▶ WORK REQUIRED:
Going line by line through the records below, count those containing the word "Europe", then give only the count.

Segment Start: THE DATA

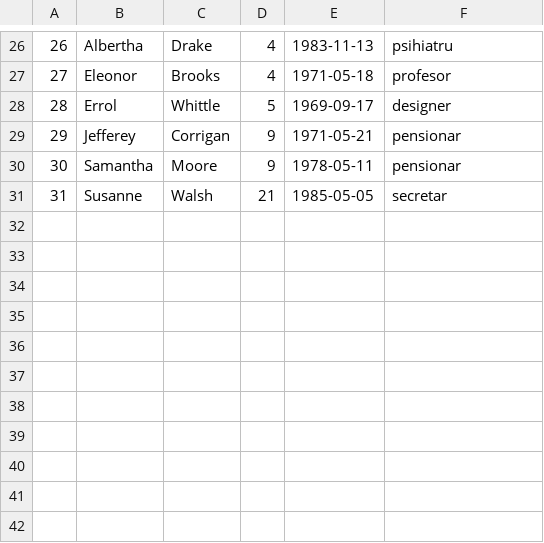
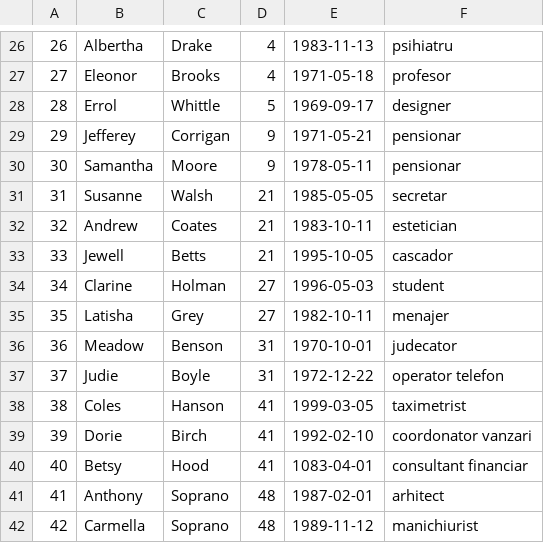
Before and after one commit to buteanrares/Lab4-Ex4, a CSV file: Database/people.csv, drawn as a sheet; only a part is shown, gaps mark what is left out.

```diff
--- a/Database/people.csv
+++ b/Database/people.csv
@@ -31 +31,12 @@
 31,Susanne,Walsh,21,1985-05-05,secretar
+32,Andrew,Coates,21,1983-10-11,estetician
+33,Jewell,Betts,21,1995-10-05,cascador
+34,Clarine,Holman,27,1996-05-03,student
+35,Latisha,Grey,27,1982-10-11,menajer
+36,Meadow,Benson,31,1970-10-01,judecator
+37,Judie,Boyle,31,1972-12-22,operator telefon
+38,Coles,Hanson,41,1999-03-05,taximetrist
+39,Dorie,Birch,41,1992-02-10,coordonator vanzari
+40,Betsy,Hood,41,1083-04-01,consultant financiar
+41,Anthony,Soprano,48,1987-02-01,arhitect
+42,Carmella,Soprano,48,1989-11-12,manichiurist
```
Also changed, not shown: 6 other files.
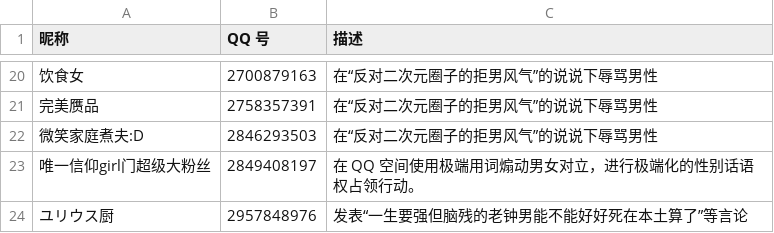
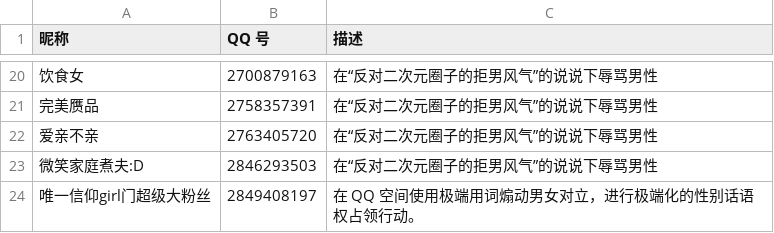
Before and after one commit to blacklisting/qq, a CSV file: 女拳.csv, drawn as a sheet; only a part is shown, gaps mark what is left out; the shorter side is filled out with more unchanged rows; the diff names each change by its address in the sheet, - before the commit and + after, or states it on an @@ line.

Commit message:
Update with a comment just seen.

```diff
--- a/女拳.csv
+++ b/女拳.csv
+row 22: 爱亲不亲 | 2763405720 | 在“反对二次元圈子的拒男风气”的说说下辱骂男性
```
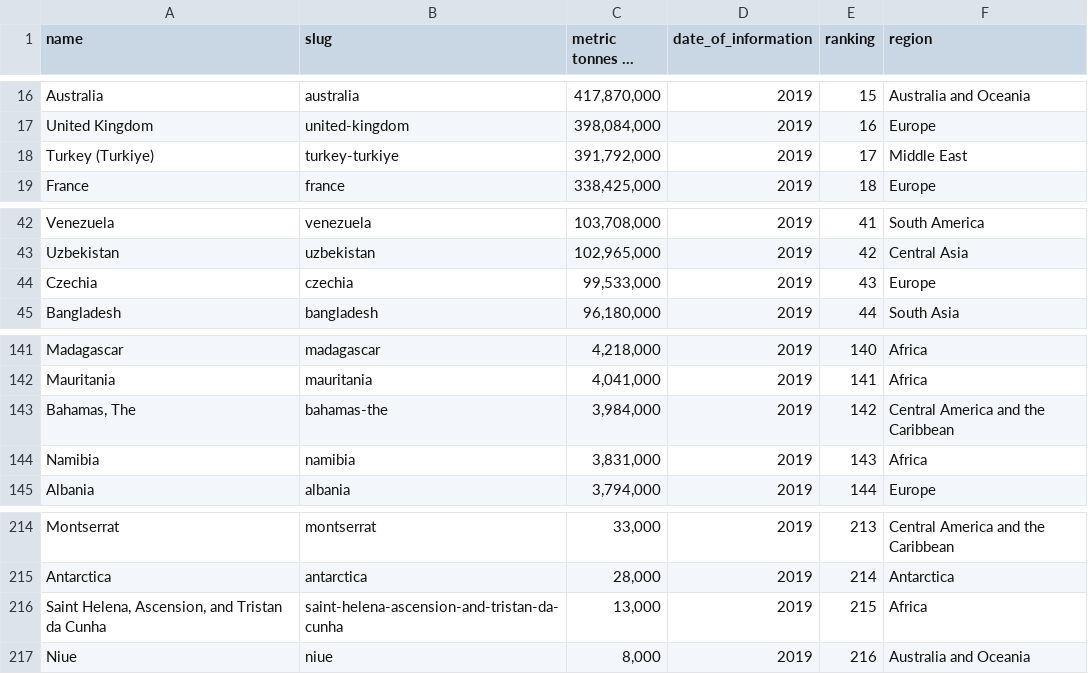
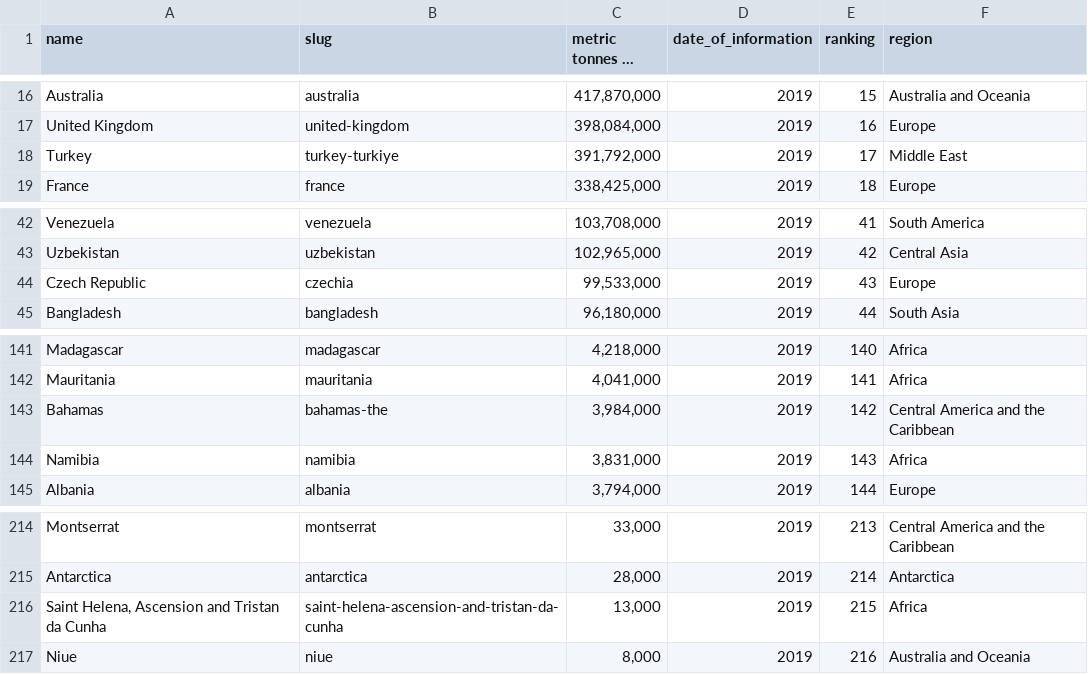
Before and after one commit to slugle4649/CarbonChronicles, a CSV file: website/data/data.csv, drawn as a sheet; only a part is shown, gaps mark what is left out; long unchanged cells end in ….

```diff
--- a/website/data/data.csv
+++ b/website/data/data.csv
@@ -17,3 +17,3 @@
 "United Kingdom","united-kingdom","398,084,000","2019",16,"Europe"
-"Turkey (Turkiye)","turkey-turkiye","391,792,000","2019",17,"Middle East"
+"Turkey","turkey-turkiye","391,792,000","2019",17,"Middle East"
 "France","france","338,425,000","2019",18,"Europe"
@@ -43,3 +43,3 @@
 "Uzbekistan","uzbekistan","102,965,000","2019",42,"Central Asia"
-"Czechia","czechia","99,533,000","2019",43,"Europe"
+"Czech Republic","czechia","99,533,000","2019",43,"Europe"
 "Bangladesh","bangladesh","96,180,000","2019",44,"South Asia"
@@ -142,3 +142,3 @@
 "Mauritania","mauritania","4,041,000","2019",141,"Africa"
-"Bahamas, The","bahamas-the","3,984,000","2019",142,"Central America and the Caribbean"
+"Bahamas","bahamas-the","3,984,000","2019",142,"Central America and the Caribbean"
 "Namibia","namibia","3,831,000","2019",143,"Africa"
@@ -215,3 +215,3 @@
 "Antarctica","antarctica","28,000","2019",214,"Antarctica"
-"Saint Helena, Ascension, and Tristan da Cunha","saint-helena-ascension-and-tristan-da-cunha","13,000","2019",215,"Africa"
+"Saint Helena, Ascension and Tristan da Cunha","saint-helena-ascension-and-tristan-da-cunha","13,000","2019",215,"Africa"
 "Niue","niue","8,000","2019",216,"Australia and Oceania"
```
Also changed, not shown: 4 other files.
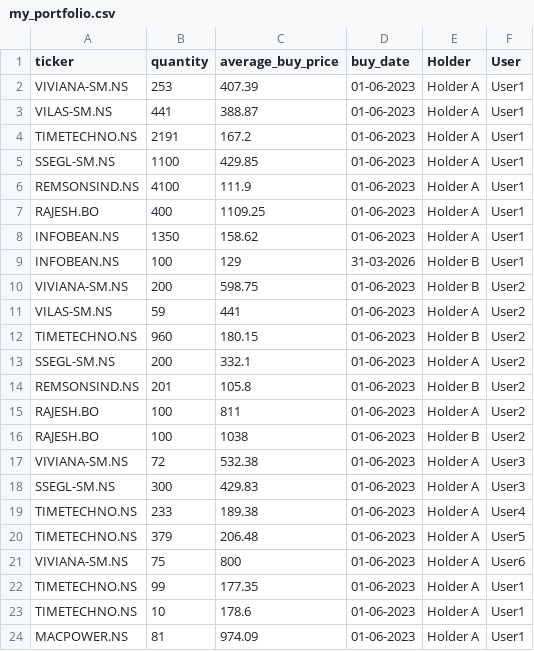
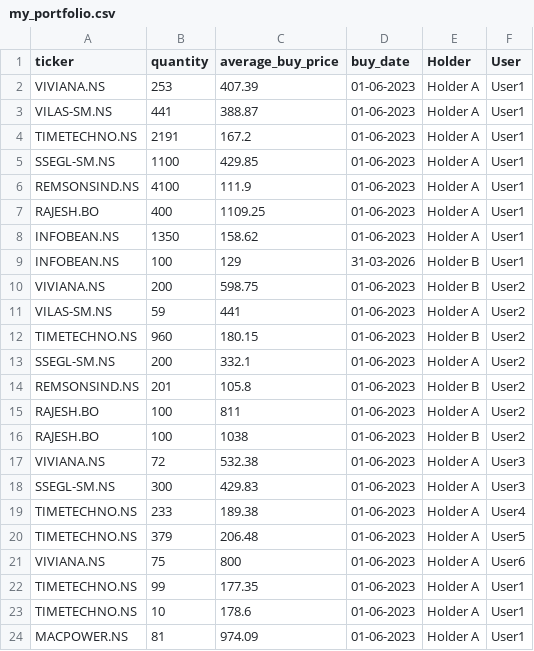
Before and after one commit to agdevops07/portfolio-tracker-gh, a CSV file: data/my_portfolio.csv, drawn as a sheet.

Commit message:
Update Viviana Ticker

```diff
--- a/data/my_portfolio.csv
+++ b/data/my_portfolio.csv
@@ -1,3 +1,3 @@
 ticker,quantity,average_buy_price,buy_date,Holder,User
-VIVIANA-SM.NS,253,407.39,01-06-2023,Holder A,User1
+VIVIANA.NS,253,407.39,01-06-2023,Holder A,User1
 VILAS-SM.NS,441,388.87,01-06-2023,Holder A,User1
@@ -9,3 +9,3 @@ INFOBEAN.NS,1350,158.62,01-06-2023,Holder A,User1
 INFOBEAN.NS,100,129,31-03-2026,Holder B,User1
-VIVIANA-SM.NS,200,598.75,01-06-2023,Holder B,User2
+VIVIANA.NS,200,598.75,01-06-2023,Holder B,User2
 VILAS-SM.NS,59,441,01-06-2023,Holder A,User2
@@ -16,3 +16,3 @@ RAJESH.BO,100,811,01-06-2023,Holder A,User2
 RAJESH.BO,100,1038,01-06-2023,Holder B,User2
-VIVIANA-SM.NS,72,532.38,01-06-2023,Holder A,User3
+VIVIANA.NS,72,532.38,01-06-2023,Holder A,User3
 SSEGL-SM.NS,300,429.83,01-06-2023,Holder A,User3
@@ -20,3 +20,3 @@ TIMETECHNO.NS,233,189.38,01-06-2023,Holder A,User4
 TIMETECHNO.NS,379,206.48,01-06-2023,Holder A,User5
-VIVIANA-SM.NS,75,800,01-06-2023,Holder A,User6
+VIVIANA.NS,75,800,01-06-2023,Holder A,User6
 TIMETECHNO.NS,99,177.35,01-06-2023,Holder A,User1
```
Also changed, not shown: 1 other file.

Segment End: THE DATA

▶ WRITTEN RESPONSE:
4